---------- Source material ----------
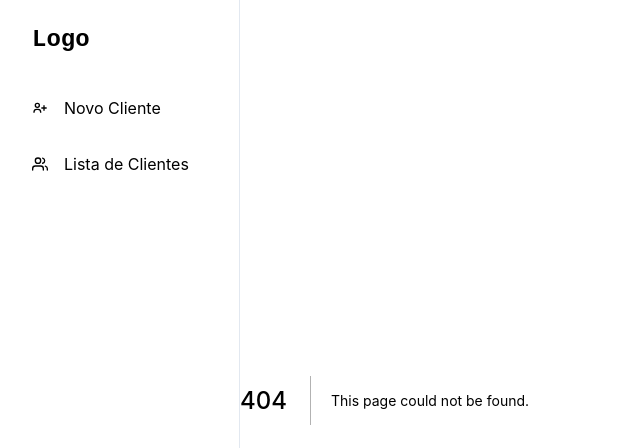
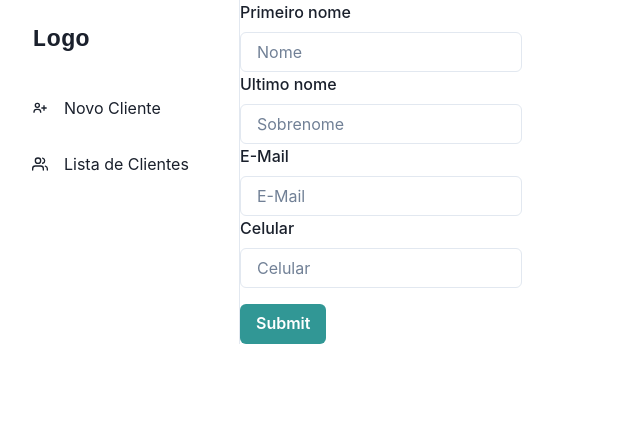
Before and after one commit to nathanosti/test-frontend, a Next.js app: page /create-user in a window 1280 px wide. Before the commit this address had no page. Shown: the top 448 px of the page, without its empty margins (0-640 px from the left). Built offline with nearby package versions, Linux system fonts and the light colour scheme.

Commit message:
✨ Feat: Create first step with validations

```diff
--- a/package.json
+++ b/package.json
@@ -16,12 +16,15 @@
     "next": "12.2.0",
     "react": "18.2.0",
     "react-dom": "18.2.0",
-    "react-icons": "^4.4.0"
+    "react-hook-form": "^7.33.1",
+    "react-icons": "^4.4.0",
+    "react-input-mask": "^2.0.4"
   },
   "devDependencies": {
     "@types/node": "18.0.0",
     "@types/react": "18.0.14",
     "@types/react-dom": "18.0.5",
+    "@types/react-input-mask": "^3.0.1",
     "eslint": "8.19.0",
     "eslint-config-next": "12.2.0",
     "typescript": "4.7.4"
--- /dev/null
+++ b/src/components/CreateUserForm/InputsArr.ts
@@ -0,0 +1,46 @@
+import { InputsArrProps } from "../../types/InputsTypes";
+
+const Step01InputsArr: InputsArrProps = [
+  {
+    inputName: "firstName",
+    label: "Primeiro nome",
+    placeHolder: "Nome",
+    validations: {
+      required: "Obrigatorio",
+      minLength: { value: 4, message: "Digite no minimo 4 caracteres" },
+    },
+  },
+  {
+    inputName: "lastName",
+    label: "Ultimo nome",
+    placeHolder: "Sobrenome",
+    validations: {
+      required: "Obrigatorio",
+      minLength: { value: 4, message: "Digite no minimo 4 caracteres" },
+    },
+  },
+  {
+    inputName: "email",
+    label: "E-Mail",
+    placeHolder: "E-Mail",
+    validations: {
+      required: "Obrigatorio",
+      pattern: {
+        value: /^\w+([\.-]?\w+)*@\w+([\.-]?\w+)*(\.\w{2,3})+$/,
+        message: "Digite um E-Mail válido",
+      },
+    },
+  },
+  {
+    inputName: "phone",
+    label: "Celular",
+    placeHolder: "Celular",
+    validations: {
+      required: "Obrigatorio",
+      maxLength: { value: 16, message: "Digite no máximo 14 caracteres" },
+    },
+    mask: "(99) 9 9999-9999",
+  },
+];
+
+export { Step01InputsArr };
--- /dev/null
+++ b/src/components/CreateUserForm/Step01.tsx
@@ -0,0 +1,60 @@
+import { FieldValues, useFormContext } from "react-hook-form";
+import {
+  Flex,
+  FormControl,
+  Input,
+  FormLabel,
+  FormErrorMessage,
+} from "@chakra-ui/react";
+import inputMask from "react-input-mask";
+import { InputsArrProps } from "../../types/InputsTypes";
+import { Step01InputsArr } from "./InputsArr";
+
+export default function Step01() {
+  const {
+    register,
+    formState: { errors },
+  } = useFormContext();
+
+  return (
+    <Flex flexDir="column">
+      {Step01InputsArr.map(
+        ({
+          inputName,
+          label,
+          placeHolder,
+          validations,
+          mask,
+        }: InputsArrProps) => (
+          <FormControl key={inputName} isInvalid={errors[inputName]}>
+            <FormLabel htmlFor={inputName}>{label}</FormLabel>
+            <Input
+              as={mask ? inputMask : Input}
+              mask={mask && mask}
+              id={inputName}
+              placeholder={placeHolder}
+              {...register(inputName, validations)}
+            />
+            <FormErrorMessage>
+              {`${errors[inputName]}` && `${errors[inputName]?.message}`}
+            </FormErrorMessage>
+          </FormControl>
+        )
+      )}
+      {/* <FormControl isInvalid={errors.firstName}>
+        <FormLabel htmlFor="firstName">Primeiro Nome:</FormLabel>
+        <Input
+          id="firstName"
+          placeholder="Digite seu primeiro nome"
+          {...register("firstName", {
+            required: "Obrigatorio",
+            minLength: { value: 4, message: "Digite no minimo 4 caracteres" },
+          })}
+        />
+        <FormErrorMessage>
+          {errors.firstName && errors.firstName.message}
+        </FormErrorMessage>
+      </FormControl> */}
+    </Flex>
+  );
+}
--- /dev/null
+++ b/src/components/CreateUserForm/index.tsx
@@ -0,0 +1,23 @@
+import { useForm, FormProvider, FieldValues } from "react-hook-form";
+import { Button } from "@chakra-ui/react";
+import Step01 from "./Step01";
+
+export default function HookForm() {
+  const methods = useForm();
+
+  function onSubmit(values: FieldValues) {
+    console.log({ values });
+  }
+
+  return (
+    <FormProvider {...methods}>
+      <form onSubmit={methods.handleSubmit(onSubmit)}>
+        <Step01 />
+
+        <Button mt={4} colorScheme="teal" type="submit">
+          Submit
+        </Button>
+      </form>
+    </FormProvider>
+  );
+}
--- a/src/pages/index.tsx
+++ b/src/pages/create-user/index.tsx
@@ -1,16 +1,17 @@
 import type { NextPage } from "next";
 import Head from "next/head";
+
+import CreateUserForm from "../../components/CreateUserForm";
 
 const Home: NextPage = () => {
   return (
     <div>
       <Head>
-        <title>Ventura Labs - Test</title>
-        <meta name="description" content="Ventura Labs Front-end Test" />
+        <title>Ventura Labas - Criar Usuário</title>
         <link rel="icon" href="/favicon.ico" />
       </Head>
 
-      <h1>Hello</h1>
+      <CreateUserForm />
     </div>
   );
 };
--- /dev/null
+++ b/src/types/InputsTypes.ts
@@ -0,0 +1,9 @@
+import { RegisterOptions } from "react-hook-form";
+
+export interface InputsArrProps extends Array<InputsArrProps> {
+  inputName: string;
+  label: string;
+  placeHolder?: string;
+  validations: RegisterOptions;
+  mask?: string;
+}
```
Also changed, not shown: 1 other file (tests, documents, lock files or other folders).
----------
Your assignment: Every line in the records is to be retyped exactly as it stands; the pictures stay out.

Task response:
Before and after one commit to nathanosti/test-frontend, a Next.js app: page /create-user in a window 1280 px wide. Before the commit this address had no page. Shown: the top 448 px of the page, without its empty margins (0-640 px from the left). Built offline with nearby package versions, Linux system fonts and the light colour scheme.

Commit message:
✨ Feat: Create first step with validations

```diff
--- a/package.json
+++ b/package.json
@@ -16,12 +16,15 @@
     "next": "12.2.0",
     "react": "18.2.0",
     "react-dom": "18.2.0",
-    "react-icons": "^4.4.0"
+    "react-hook-form": "^7.33.1",
+    "react-icons": "^4.4.0",
+    "react-input-mask": "^2.0.4"
   },
   "devDependencies": {
     "@types/node": "18.0.0",
     "@types/react": "18.0.14",
     "@types/react-dom": "18.0.5",
+    "@types/react-input-mask": "^3.0.1",
     "eslint": "8.19.0",
     "eslint-config-next": "12.2.0",
     "typescript": "4.7.4"
--- /dev/null
+++ b/src/components/CreateUserForm/InputsArr.ts
@@ -0,0 +1,46 @@
+import { InputsArrProps } from "../../types/InputsTypes";
+
+const Step01InputsArr: InputsArrProps = [
+  {
+    inputName: "firstName",
+    label: "Primeiro nome",
+    placeHolder: "Nome",
+    validations: {
+      required: "Obrigatorio",
+      minLength: { value: 4, message: "Digite no minimo 4 caracteres" },
+    },
+  },
+  {
+    inputName: "lastName",
+    label: "Ultimo nome",
+    placeHolder: "Sobrenome",
+    validations: {
+      required: "Obrigatorio",
+      minLength: { value: 4, message: "Digite no minimo 4 caracteres" },
+    },
+  },
+  {
+    inputName: "email",
+    label: "E-Mail",
+    placeHolder: "E-Mail",
+    validations: {
+      required: "Obrigatorio",
+      pattern: {
+        value: /^\w+([\.-]?\w+)*@\w+([\.-]?\w+)*(\.\w{2,3})+$/,
+        message: "Digite um E-Mail válido",
+      },
+    },
+  },
+  {
+    inputName: "phone",
+    label: "Celular",
+    placeHolder: "Celular",
+    validations: {
+      required: "Obrigatorio",
+      maxLength: { value: 16, message: "Digite no máximo 14 caracteres" },
+    },
+    mask: "(99) 9 9999-9999",
+  },
+];
+
+export { Step01InputsArr };
--- /dev/null
+++ b/src/components/CreateUserForm/Step01.tsx
@@ -0,0 +1,60 @@
+import { FieldValues, useFormContext } from "react-hook-form";
+import {
+  Flex,
+  FormControl,
+  Input,
+  FormLabel,
+  FormErrorMessage,
+} from "@chakra-ui/react";
+import inputMask from "react-input-mask";
+import { InputsArrProps } from "../../types/InputsTypes";
+import { Step01InputsArr } from "./InputsArr";
+
+export default function Step01() {
+  const {
+    register,
+    formState: { errors },
+  } = useFormContext();
+
+  return (
+    <Flex flexDir="column">
+      {Step01InputsArr.map(
+        ({
+          inputName,
+          label,
+          placeHolder,
+          validations,
+          mask,
+        }: InputsArrProps) => (
+          <FormControl key={inputName} isInvalid={errors[inputName]}>
+            <FormLabel htmlFor={inputName}>{label}</FormLabel>
+            <Input
+              as={mask ? inputMask : Input}
+              mask={mask && mask}
+              id={inputName}
+              placeholder={placeHolder}
+              {...register(inputName, validations)}
+            />
+            <FormErrorMessage>
+              {`${errors[inputName]}` && `${errors[inputName]?.message}`}
+            </FormErrorMessage>
+          </FormControl>
+        )
+      )}
+      {/* <FormControl isInvalid={errors.firstName}>
+        <FormLabel htmlFor="firstName">Primeiro Nome:</FormLabel>
+        <Input
+          id="firstName"
+          placeholder="Digite seu primeiro nome"
+          {...register("firstName", {
+            required: "Obrigatorio",
+            minLength: { value: 4, message: "Digite no minimo 4 caracteres" },
+          })}
+        />
+        <FormErrorMessage>
+          {errors.firstName && errors.firstName.message}
+        </FormErrorMessage>
+      </FormControl> */}
+    </Flex>
+  );
+}
--- /dev/null
+++ b/src/components/CreateUserForm/index.tsx
@@ -0,0 +1,23 @@
+import { useForm, FormProvider, FieldValues } from "react-hook-form";
+import { Button } from "@chakra-ui/react";
+import Step01 from "./Step01";
+
+export default function HookForm() {
+  const methods = useForm();
+
+  function onSubmit(values: FieldValues) {
+    console.log({ values });
+  }
+
+  return (
+    <FormProvider {...methods}>
+      <form onSubmit={methods.handleSubmit(onSubmit)}>
+        <Step01 />
+
+        <Button mt={4} colorScheme="teal" type="submit">
+          Submit
+        </Button>
+      </form>
+    </FormProvider>
+  );
+}
--- a/src/pages/index.tsx
+++ b/src/pages/create-user/index.tsx
@@ -1,16 +1,17 @@
 import type { NextPage } from "next";
 import Head from "next/head";
+
+import CreateUserForm from "../../components/CreateUserForm";
 
 const Home: NextPage = () => {
   return (
     <div>
       <Head>
-        <title>Ventura Labs - Test</title>
-        <meta name="description" content="Ventura Labs Front-end Test" />
+        <title>Ventura Labas - Criar Usuário</title>
         <link rel="icon" href="/favicon.ico" />
       </Head>
 
-      <h1>Hello</h1>
+      <CreateUserForm />
     </div>
   );
 };
--- /dev/null
+++ b/src/types/InputsTypes.ts
@@ -0,0 +1,9 @@
+import { RegisterOptions } from "react-hook-form";
+
+export interface InputsArrProps extends Array<InputsArrProps> {
+  inputName: string;
+  label: string;
+  placeHolder?: string;
+  validations: RegisterOptions;
+  mask?: string;
+}
```
Also changed, not shown: 1 other file (tests, documents, lock files or other folders).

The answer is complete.